The news comes as Apple and IBM today announced the latest step in a year-long partnership between the two companies, with Big Blue launching a new enterprise scheme to help large firms incorporate Macs into their IT systems. IBM described the new service as a "rising requirement" as more employees demand Apple devices at work. When the two companies announced their "landmark partnership" in July last year, they stated their intention was to "redefine the way work [gets] done" by wedding IBM's enterprise skills with Apple's success in the consumer market. The focus has so far been mainly on mobile devices, with the pair teaming up to release new iOS enterprise apps for entities including law enforcement and the Japanese postal service.

How to Change or Reset a Windows 10 Password

Using the Windows 10 Technical Preview, we show you how to reset or change your account password.
The advice contained in this article applies to local and Microsoft accounts only. If you’re using a company-issued computer, contact your IT department about changing or resetting a password as your computer is likely connected to a domain, meaning only your IT department can help you. does not take any responsibility for damage caused by following the advice in this article.
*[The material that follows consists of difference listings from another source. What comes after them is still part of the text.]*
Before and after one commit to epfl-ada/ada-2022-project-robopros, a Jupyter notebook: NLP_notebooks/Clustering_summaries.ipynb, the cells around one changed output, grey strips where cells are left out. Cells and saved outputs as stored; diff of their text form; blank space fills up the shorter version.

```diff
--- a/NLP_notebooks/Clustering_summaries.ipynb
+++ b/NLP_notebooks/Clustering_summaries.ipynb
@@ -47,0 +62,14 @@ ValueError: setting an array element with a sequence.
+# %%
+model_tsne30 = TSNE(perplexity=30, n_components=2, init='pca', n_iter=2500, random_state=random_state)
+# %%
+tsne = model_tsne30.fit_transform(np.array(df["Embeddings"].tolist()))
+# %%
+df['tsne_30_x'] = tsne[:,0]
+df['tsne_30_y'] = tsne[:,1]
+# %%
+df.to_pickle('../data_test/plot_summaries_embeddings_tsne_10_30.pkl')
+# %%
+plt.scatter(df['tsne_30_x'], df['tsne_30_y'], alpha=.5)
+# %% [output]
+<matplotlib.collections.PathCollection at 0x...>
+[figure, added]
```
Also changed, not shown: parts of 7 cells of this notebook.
Changing a Windows 10 Password
The advice in this section applies if your account is already password protected and you want to change the Windows 10 password.
Windows 10 Start Menu
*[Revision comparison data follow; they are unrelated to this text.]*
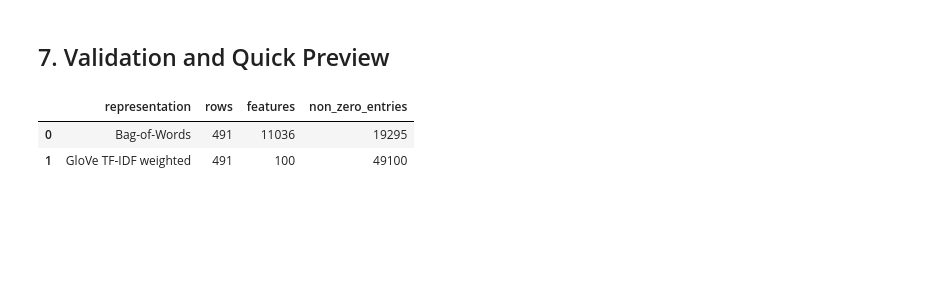
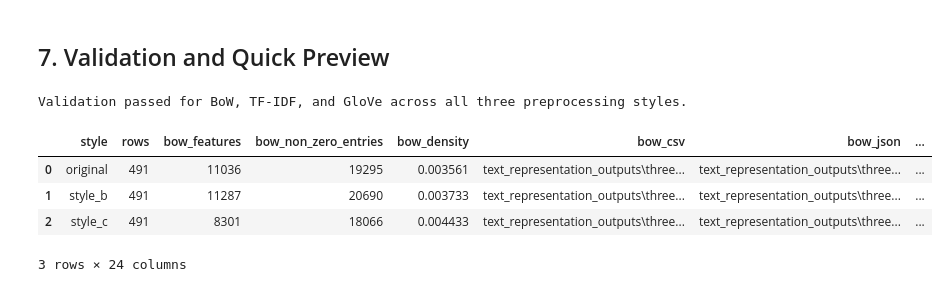
Before and after one commit to AhmedMohamady1/Social-Data-Analytics-Project, a Jupyter notebook: Task_3/text_representation.ipynb, the cells around one changed output. Cells and saved outputs as stored; diff of their text form; code cells hidden in the pictures; blank space fills up the shorter version.

```diff
--- a/Task_3/text_representation.ipynb
+++ b/Task_3/text_representation.ipynb
@@ -85,9 +121,18 @@ manifest = {
     "created_utc": datetime.now(timezone.utc).isoformat(),
     "input_csv": str(INPUT_CSV_PATH),
     "records_used": int(len(df_work)),
-    "use_all_records": bool(True),
+    "use_all_records": bool(USE_ALL_RECORDS),
     "bow_ngram_range": [BOW_NGRAM_RANGE[0], BOW_NGRAM_RANGE[1]],
-    "glove_model_name": GLOVE_MODEL_NAME,
+    "tfidf_ngram_range": [TFIDF_NGRAM_RANGE[0], TFIDF_NGRAM_RANGE[1]],
+    "style_files": {
+        "original": str(ORIGINAL_STYLE_CSV),
+        "style_b": str(STYLE_B_CSV),
+        "style_c": str(STYLE_C_CSV)
+    },
+    "pipeline_scripts": {
+        "style_b": str(STYLE_B_SCRIPT_PATH),
+        "style_c": str(STYLE_C_SCRIPT_PATH)
+    },
     "label_distribution": {k: int(v) for k, v in df_work["ground_truth"].value_counts().to_dict().items()}
 }
 
@@ -276,24 +462,35 @@ Rows with all OOV terms: 0
 # %% [markdown]
 ## 7. Validation and Quick Preview
 # %%
-summary = pd.DataFrame([
-    {
-        "representation": "Bag-of-Words",
-        "rows": int(X_bow.shape[0]),
-        "features": int(X_bow.shape[1]),
-        "non_zero_entries": int(X_bow.nnz)
-    },
-    {
-        "representation": "GloVe TF-IDF weighted",
-        "rows": int(doc_embeddings.shape[0]),
-        "features": int(doc_embeddings.shape[1]),
-        "non_zero_entries": int(np.count_nonzero(doc_embeddings))
-    }
-])
+assert len(style_texts) == 3, "Expected 3 preprocessed text styles."
+assert style_feature_summary_df["rows"].nunique() == 1, "Row count differs across styles."
+assert int(style_feature_summary_df["rows"].iloc[0]) == len(df_work), "Feature rows do not match working dataset."
+assert (style_feature_summary_df["bow_features"] > 0).all(), "At least one style has empty BoW vocabulary."
+assert (style_feature_summary_df["tfidf_features"] > 0).all(), "At least one style has empty TF-IDF vocabulary."
+assert (style_feature_summary_df["glove_dimensions"] > 0).all(), "At least one style has invalid GloVe dimensions."
 
-summary
+for _, row in style_feature_summary_df.iterrows():
+    required_files = [
+        row["bow_csv"],
+        row["bow_json"],
+        row["bow_metadata_json"],
+        row["tfidf_csv"],
+        row["tfidf_json"],
+        row["glove_csv"],
+        row["glove_json"],
+        row["glove_metadata_json"],
+    ]
+    for file_path in required_files:
+        if not Path(file_path).exists():
+            raise FileNotFoundError(f"Missing output file: {file_path}")
+
+print("Validation passed for BoW, TF-IDF, and GloVe across all three preprocessing styles.")
+style_feature_summary_df
 # %% [output]
+Validation passed for BoW, TF-IDF, and GloVe across all three preprocessing styles.
-|  | representation | rows | features | non_zero_entries |
-| 0 | Bag-of-Words | 491 | 11036 | 19295 |
-| 1 | GloVe TF-IDF weighted | 491 | 100 | 49100 |
+|  | style | rows | bow_features | bow_non_zero_entries | bow_density | bow_csv | bow_json | ... |
+| 0 | original | 491 | 11036 | 19295 | 0.003561 | text_representation_outputs\three... | text_representation_outputs\three... | ... |
+| 1 | style_b | 491 | 11287 | 20690 | 0.003733 | text_representation_outputs\three... | text_representation_outputs\three... | ... |
+| 2 | style_c | 491 | 8301 | 18066 | 0.004433 | text_representation_outputs\three... | text_representation_outputs\three... | ... |
+3 rows × 24 columns
 # %%
```
Also changed, not shown: parts of 11 cells of this notebook, 39 other files.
First access the Settings application; do this by moving your mouse to the lower left of your screen, opening the Start menu by clicking or touching the Windows icon and then typing Settings. The Settings application will be the first result; click or touch it to open the Settings application.
Windows 10 settings
Once the Settings application is open, click or touch the Accounts option. The account you’re currently logged into will open by default.
Windows 10 accounts
(If you wish to change the password for another account, click or touch Other user accounts on the left.)
To proceed, click or touch Sign-in options on the left and then the Change button under the Password section in the middle. Note before continuing however that you can also do the following from here:
  • Change or remove your PIN (Personal Identification Number) – a quicker and easier way to unlock your computer after waking it from sleep.
  • Change or remove your picture password – an alternative to a text-based password.
(Note in order to use either of the above options, you’ll need to have a standard text-based password on your account.)
Change your Windows 10 password
You’ll be prompted to re-enter your password at this point. Do so and then click or touch the Next button. On the screen that follows, you’ll be prompted to re-enter your old (current) password once again and then enter your new password twice.
Resetting a Windows 10 Password Using a Password Reset Disk
The traditional way to reset a Windows 10 password is to create and use a password reset disk. Note you’ll of course need to know your account’s password in order to create one of these disks. A password reset disk can be especially handy to have around if you’re setting up a computer for someone who might forget their password at some point – or for your own account for that matter. Let’s get started.
Note: creating a Windows 10 password reset disk is ONLY available for local accounts! It’s not possible to reset Microsoft accounts using this method. Please see the next section on doing an advanced reset.
Note: your account MUST be an administrator (i.e. not Standard) to create a password reset disk!
You’ll need a USB flash drive or memory card to create a password reset disk. We recommend a USB flash drive; even a small (1GB total capacity) will work and they’re inexpensive, often not more than a few dollars from popular online retailers.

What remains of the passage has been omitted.